Just Because It's Taking Time
(Doesn't Mean It's Not Happening)
Most people, when they start their fitness journey, have a lot of initial success! They see several pounds melt away (usually due to a quick loss of water weight), and start to feel more energetic and are excited to start lifting. Life is good!
At some point, inevitably, we all meet the dreaded plateau. Things seem to stagnate for a while. Weight loss slows or halts, movement patterns settle in, and the picture of what they think they should be achieving starts to differ from reality. How each person handles this moment is extremely important. Not to sound too dramatic, but it very well may have an impact on the rest of your life.
Here is the most important truth of “plateaus”:
Just because it is taking time doesn’t mean it isn’t happening.
Think of it this way, your body has spent the last however-many years getting to where it is now. It may take some time to turn that ship around.
Most people believe they are on a plateau because of an image of perfection they have conjured up in their minds. If they are not there, or getting there as quick as they want, it's a plateau. They have a specific achievement goal, and their whole focus is on getting to that point. As we have talked about, achievement goals are not bad things in principle, but they must be tempered with behavioral goals. When they become the main focus, achievement goals often translate to a fixed mindset. Behavioral goals, conversely, foster a growth mindset.
If you have an achievement goal for your fitness, you should ask yourself a few questions:
Do you spend the rest of your life right in that spot? That sounds kind of boring.
Or do you decline? Also not a great option.

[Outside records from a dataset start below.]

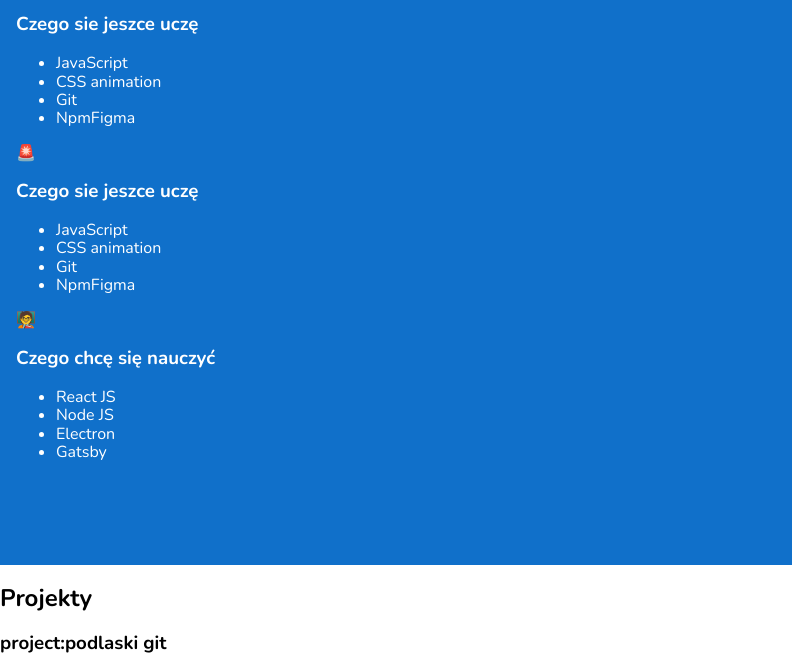
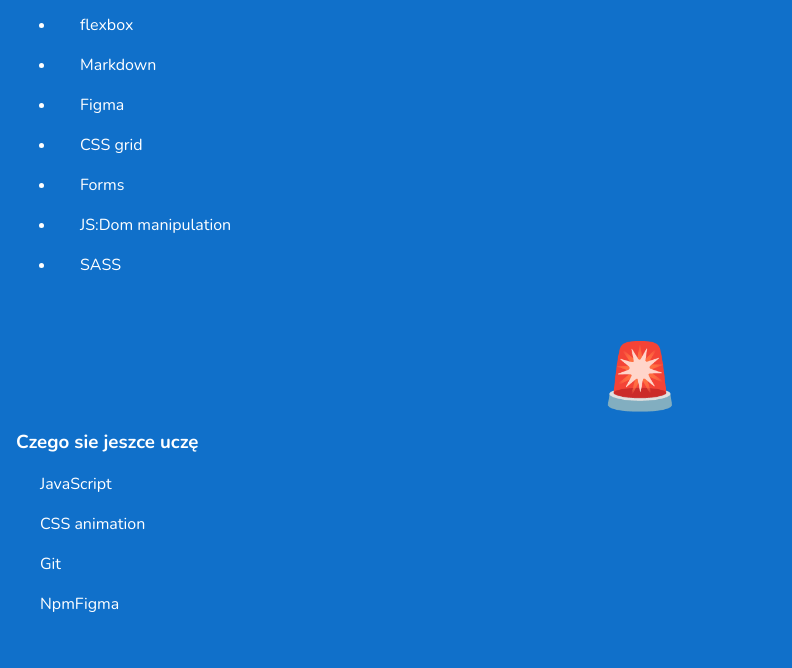
Before and after one commit to kamil-getler/kamil-getler.github.io, a website built with webpack: page src/pages/index.html in a window 1280 px wide. Shown: the part 806-1474 px from the top of the page, without its empty margins (0-792 px from the left). Built offline with nearby package versions, Linux system fonts and the light colour scheme.

Commit message:
sklls style

```diff
--- a/src/pages/index.html
+++ b/src/pages/index.html
@@ -33,12 +33,12 @@
      </section>
       <section class="skills" id="skills">
         <h2 class="skills__header">Umiejętności</h2>
-        <article class="skills__section">
-          <span class="skills__section--emoji"></span>
+        <article class="skills-section"></article>
+          <span class="skills-section__emoji">🧐</span>
           <h3 class="skills__section--header">Co potrafie,z czego korzystam</h3>
           <ul class="skills__list">
-            <li class="skill__list__item">Semantic HTML5</li>
-            <li class="skills__list__item">flexbox</li>
+            <li class="skills-list__item">Semantic HTML5</li>
+            <li class="skills-list__item">flexbox</li>
             <li class="skills-list__item">Markdown</li>
             <li class="skills-list__item">Figma</li>
             <li class="skills-list__item">CSS grid</li>
@@ -48,7 +48,7 @@
           </ul>
         </article>
           <article class="skills-section">
-            <span class="skills-section--emoji"></span>
+            <span class="skills-section__emoji">🚨</span>
             <h3 class="skills-section--header">Czego sie jeszce uczę</h3>
             <ul class="skills-list">
               <li class="skills-list__item">JavaScript</li>
@@ -58,17 +58,7 @@
             </ul>
           </article>
           <article class="skills-section">
-            <span class="skills-section--emoji">🚨</span>
-            <h3 class="skills-section--header">Czego sie jeszce uczę</h3>
-            <ul class="skills-list">
-              <li class="skills-list__item">JavaScript</li>
-              <li class="skills-list__item">CSS animation</li>
-              <li class="skills-list__item">Git</li>
-              <li class="skills-list__item">NpmFigma</li>
-            </ul>
-          </article>
-          <article class="skills-section">
-            <span class="skills-section--emoji">🧑‍🏫</span>
+            <span class="skills-section__emoji">📚</span>
             <h3 class="skills-section--header">Czego chcę się nauczyć</h3>
             <ul class="skills-list">
               <li class="skills-list__item">React JS</li>
--- a/src/scss/modules/skills.scss
+++ b/src/scss/modules/skills.scss
@@ -9,4 +9,39 @@
         text-align: center;
 
     }
+    .skills-list{
+        font-style:normal;
+        font-size: 16px;
+        line-height: 24px;
+        margin:0 auto;
+        list-style-type: none;
+        padding: 0;
+        &__item{
+            padding: 0 0 0 24px;
+            margin:0 0 16px;
+            position: relative;
+            font-size: 16px;
+            line-height: 24px;
+            &::before{
+                position: absolute;
+                left: 0;
+                top: 7px;
+                content: '';
+                width:12px;
+                height: 9px;
+                background: url();
+                display: block;
+            }
+        }
+    }
 }
+.skills-section {
+    margin-top: 64px;
+    &__emoji{
+        font-size: 64px;
+        line-height: 72px;
+        display: block;
+        text-align:center;
+    }
+
+}
```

This is why you see so many young Olympic athletes completely fall apart when they stop competing at that level. Their goal was 100% to get to and win the Olympics. When that was over, they had nothing else. That should give you a bit of pause.
If you live for a pinnacle, you have to know that it is pretty small up there, and falling off is a pretty big hazard.

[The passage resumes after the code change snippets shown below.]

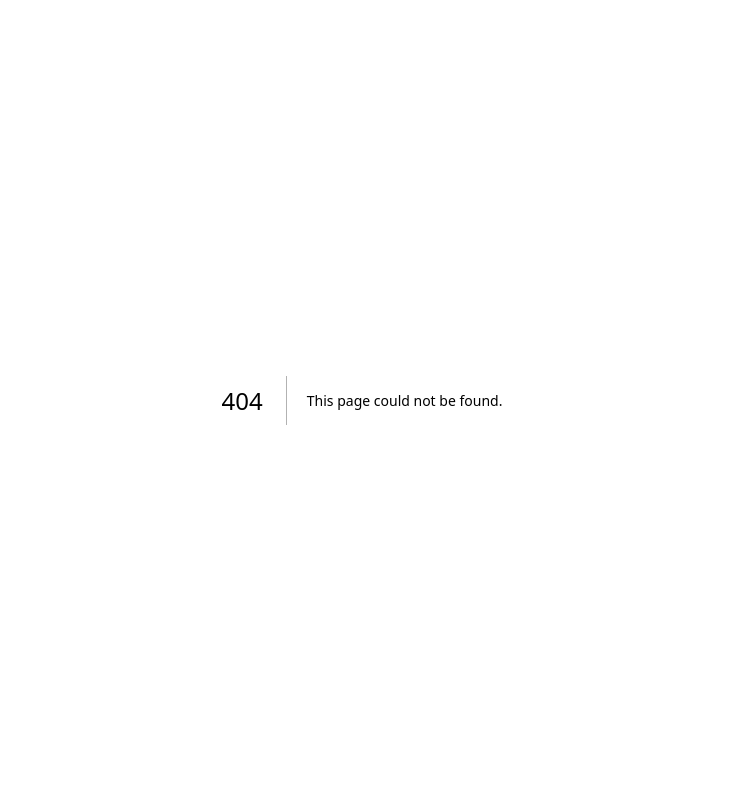
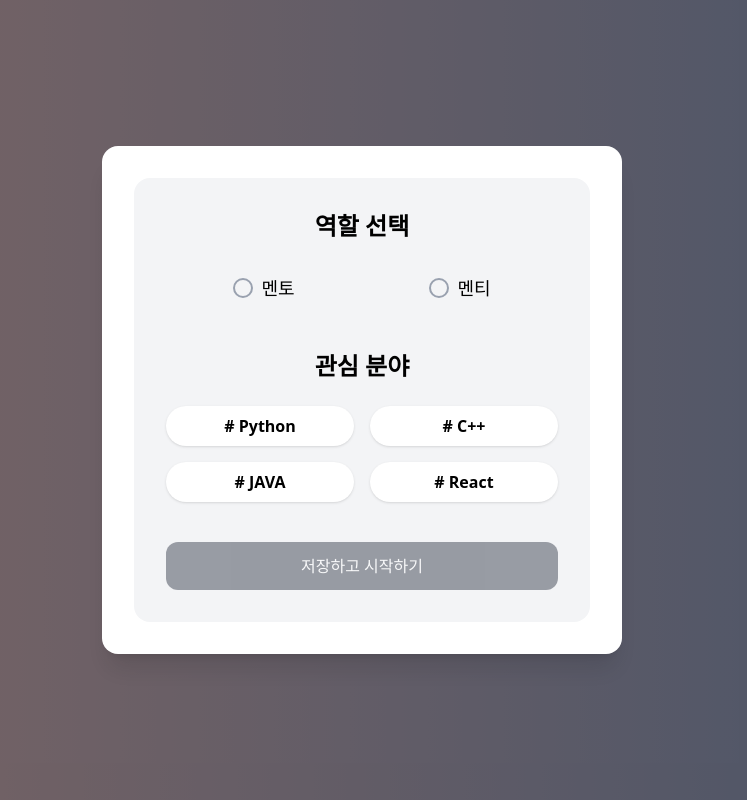
Before and after one commit to gahyeon1022/AIL-ways, a Next.js app in the folder apps/frontend/: page /select in a window 1280 px wide. Before the commit this address had no page. Shown: the whole page, without its empty margins (278-1025 px from the left). Built offline with nearby package versions, Linux system fonts and the light colour scheme.

Commit message:
feat(user): 로그인 후 역할,관심분야 선택창

```diff
--- /dev/null
+++ b/apps/frontend/src/app/select/page.tsx
@@ -0,0 +1,99 @@
+"use client";
+
+import { useEffect, useState } from "react";
+
+export default function HomeAfterLogin() {
+    const [open, setOpen] = useState(false);
+    const [role, setRole] = useState<'mentor' | 'mentee' | null>(null);
+    const [interests, setInterests] = useState<string[]>([]);
+    const interestOptions = ['Python', 'C++', 'JAVA', 'React'];
+
+    useEffect(() => {
+        const hasSeenModal = localStorage.getItem("welcomeModalSeen");
+        if (!hasSeenModal) {
+            setOpen(true);
+            localStorage.setItem("welcomeModalSeen", "true");
+        }
+    }, []);
+
+    const toggleInterest = (t: string) =>
+      setInterests(prev => (prev.includes(t) ? prev.filter(i => i !== t) : [...prev, t]));
+
+    const handleSave = () => {
+      if (!role) return;
+      localStorage.setItem('selectedRole', role);
+      localStorage.setItem('selectedInterests', JSON.stringify(interests));
+      setOpen(false);
+    };
+  return (
+    <div className="relative">
+      <h1 className="text-2xl font-bold">로그인 후 첫 화면</h1>
+
+      {open && (
+        <div className="fixed inset-0 flex items-center justify-center bg-black/50 z-50">
+          <div className="bg-white rounded-2xl shadow-xl w-[520px] p-8">
+  <div className="bg-gray-100 rounded-2xl p-8">
+    <h2 className="text-2xl font-semibold text-center mb-8">역할 선택</h2>
+
+    <div className="flex items-center justify-around mb-12">
+      <button
+        type="button"
+        onClick={() => setRole('mentor')}
+        className="flex items-center gap-2"
+      >
+        <span
+          className={`h-5 w-5 rounded-full border-2 ${
+            role === 'mentor' ? 'border-red-500 ring-2 ring-red-500/40' : 'border-gray-400'
+          }`}
+        />
+        <span className="text-lg">멘토</span>
+      </button>
+
+      <button
+        type="button"
+        onClick={() => setRole('mentee')}
+        className="flex items-center gap-2"
+      >
+        <span
+          className={`h-5 w-5 rounded-full border-2 ${
+            role === 'mentee' ? 'border-red-500 ring-2 ring-red-500/40' : 'border-gray-400'
+          }`}
+        />
+        <span className="text-lg">멘티</span>
+      </button>
+    </div>
+
+    <h3 className="text-2xl font-semibold text-center mb-6">관심 분야</h3>
+
+    <div className="grid grid-cols-2 gap-4 mb-10">
+      {interestOptions.map(item => {
+        const active = interests.includes(item);
+        return (
+          <button
+            key={item}
+            type="button"
+            onClick={() => toggleInterest(item)}
+            className={`px-5 py-2 rounded-full shadow font-semibold ${
+              active ? 'bg-black text-white' : 'bg-white text-black'
+            }`}
+          >
+            # {item}
+          </button>
+        );
+      })}
+    </div>
+    <button
+      type="button"
+      onClick={handleSave}
+      disabled={!role}
+      className="w-full py-3 rounded-xl bg-gray-900 text-white disabled:opacity-40 disabled:cursor-not-allowed"
+    >
+      저장하고 시작하기
+         </button>
+        </div>
+    </div>
+        </div>
+      )}
+    </div>
+  );
+}
```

If we're honest, most of us are not willing to live the kind of life a pinnacle requires. It is demanding and all-encompassing.

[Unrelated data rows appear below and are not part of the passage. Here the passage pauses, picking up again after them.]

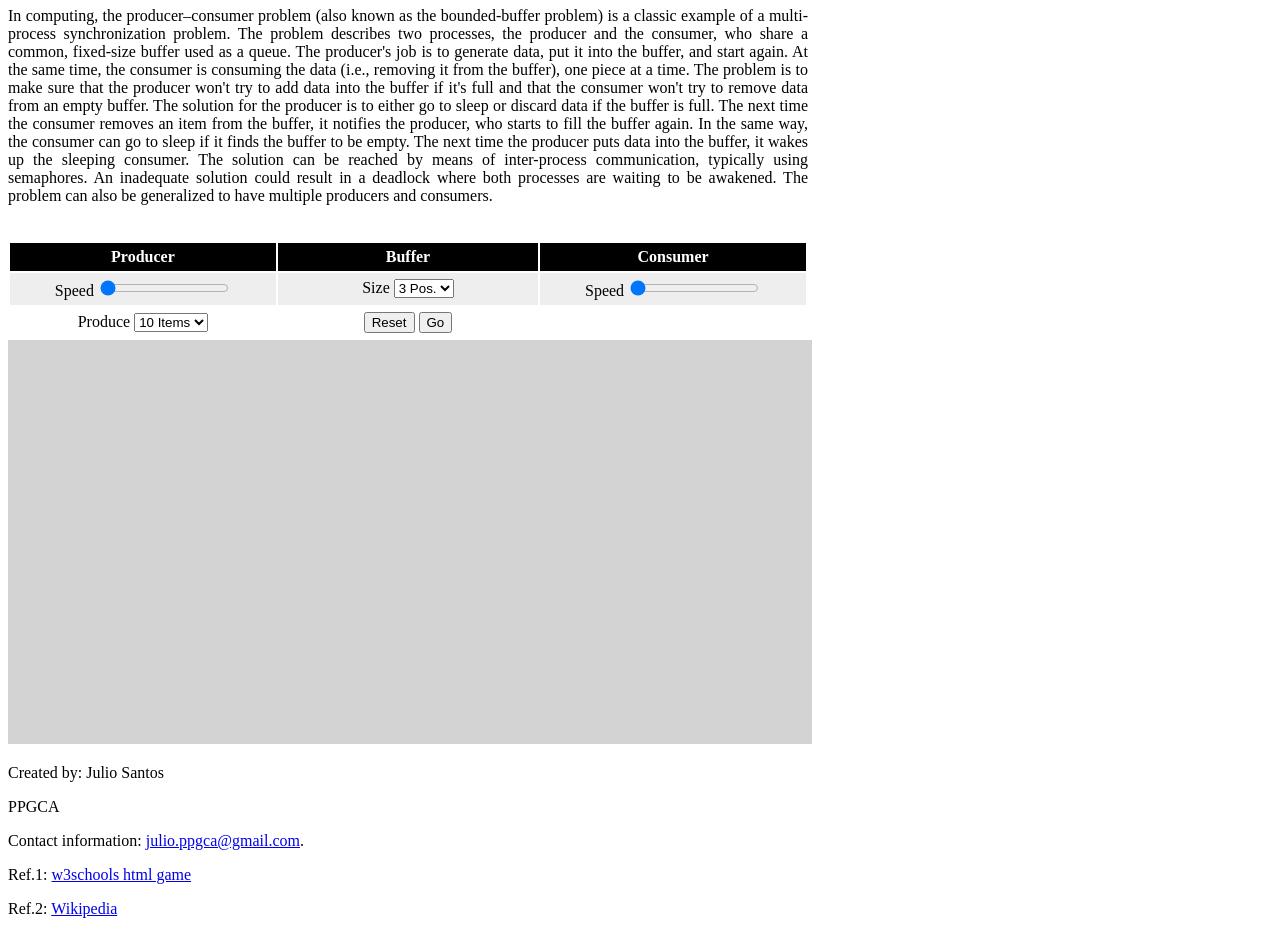
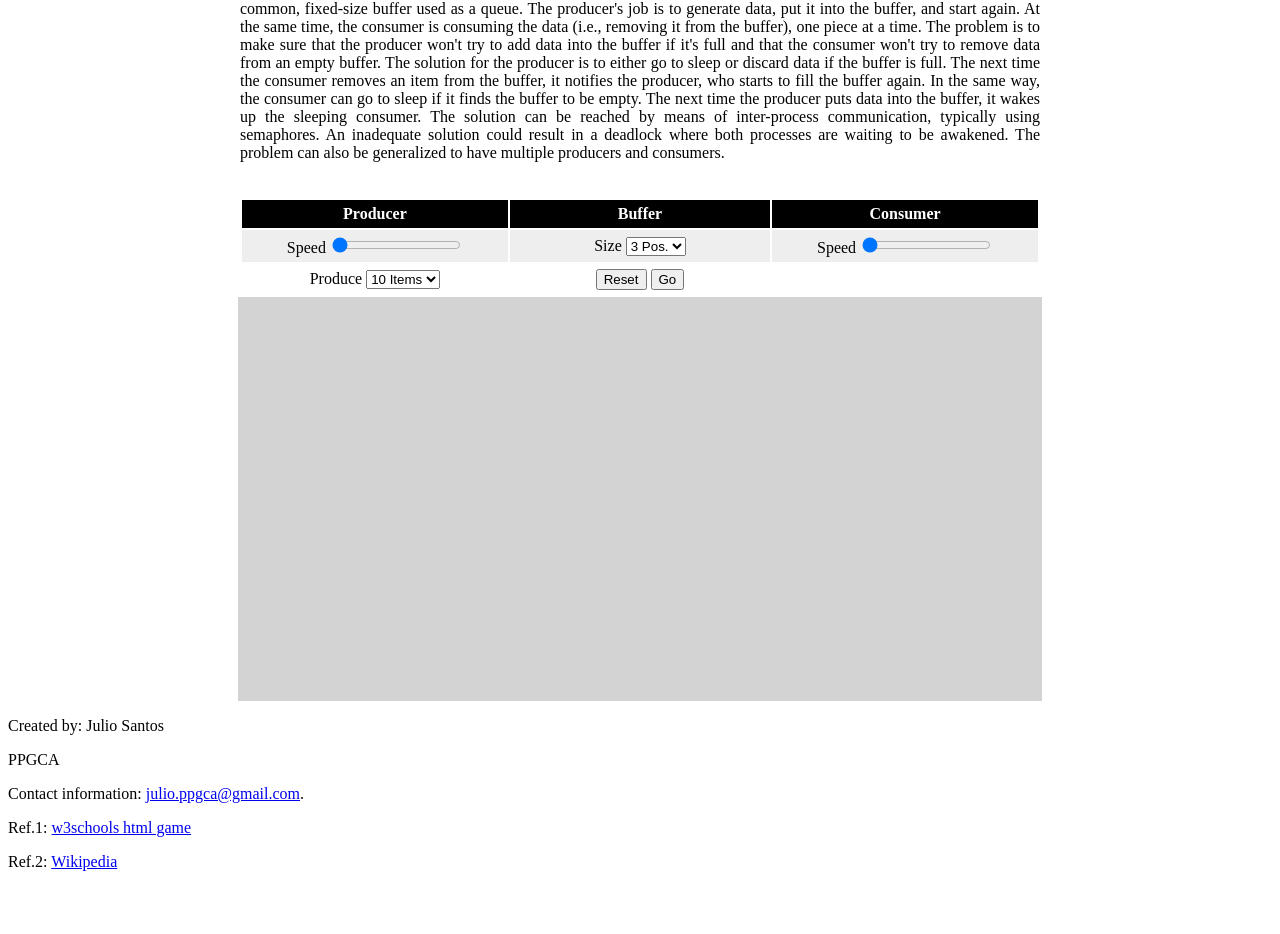
Before and after one commit to julioppgca/WebProgConc, a plain HTML site: page WebContent/index.html in a window 1280 px wide. Shown: the part 120-1054 px from the top of the page. After the commit the page ends 1007 px from the top, so only its background shows below. Drawn offline with Linux system fonts and the light colour scheme.

Commit message:
Update styles.css

```diff
--- a/WebContent/styles/styles.css
+++ b/WebContent/styles/styles.css
@@ -1,10 +1,12 @@
 table#t01 {
    width: 800px;
+   margin: auto;
 }
 
 th, td {
 	width:266px;
     padding: 5px;
+    margin: auto;
     text-align: center;
 }
 table#t01 tr:nth-child(even) {
@@ -20,12 +22,14 @@
 
 #headerE{
 	width: 800px;
+	margin: auto;
 	 text-align: center;
 	 border:2px solid #d3d3d3;
 }
 
 #headerP{
 	width: 800px;
+	margin: auto;
 	 text-align: center;
 	 border:2px solid #d3d3d3;
 }
@@ -33,12 +37,14 @@
 
 #textP{
 	width: 800px;
+	margin: auto;
 	text-align: justify;
 
 }
 
 #textE{
 	width: 800px;
+	margin: auto;
 	text-align: justify;
 }
 
@@ -47,7 +53,12 @@
   height: 400px;
   position: relative;
   background: lightgrey;
-   border:2px solid #d3d3d3;
+  border:2px solid #d3d3d3;
+   padding-left: 0;
+    padding-right: 0;
+    margin-left: auto;
+    margin-right: auto;
+    display: block;
 }
 
 #producer {
```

Sometimes, what others call a plateau is actually a pretty good place. You are performing well, you look and feel good, and your body is pretty happy in that place.
That is not a bad thing.
You might find that you are willing to do what it takes to live on that plateau, even if you don’t want to chase the pinnacle.
Now, if you are not satisfied with the strata on which you find yourself, then we need to focus on a few things.
I reiterate: just because it is taking time does not mean that it's not happening.
You may be laying a foundation of form and activation that your body needs to continue to the next level.
You may need to continue adjusting your habits to foster continued progress.
Maybe the challenge level needs to be increased.
In any case, focus on doing a little more, a little better.
If you can’t lift heavier, can you lift better?
Can you do more reps?
Can you decrease the rest?
Can you activate a little better?
If you’re focusing on nutrition, can you eat more protein?
Can you swap one carb out for a rainbow veggie or fruit?
Can you get to sleep a little earlier?
Can you reduce stress more?
Identify those areas where you can do a little more, a little better.
Sir Dave Brailsford calls it the “theory of marginal gains.”
If you get one percent better in 5 areas, that is 5% better overall, and that can make a big difference.
What if you could do 1% better in 10 areas?
Over time, these small gains make a huge difference.
Don’t discount seasons of marginal gains. Don’t get discouraged when things take some time. If the journey is about health and fitness, you have the rest of your life to get there. Enjoy the journey.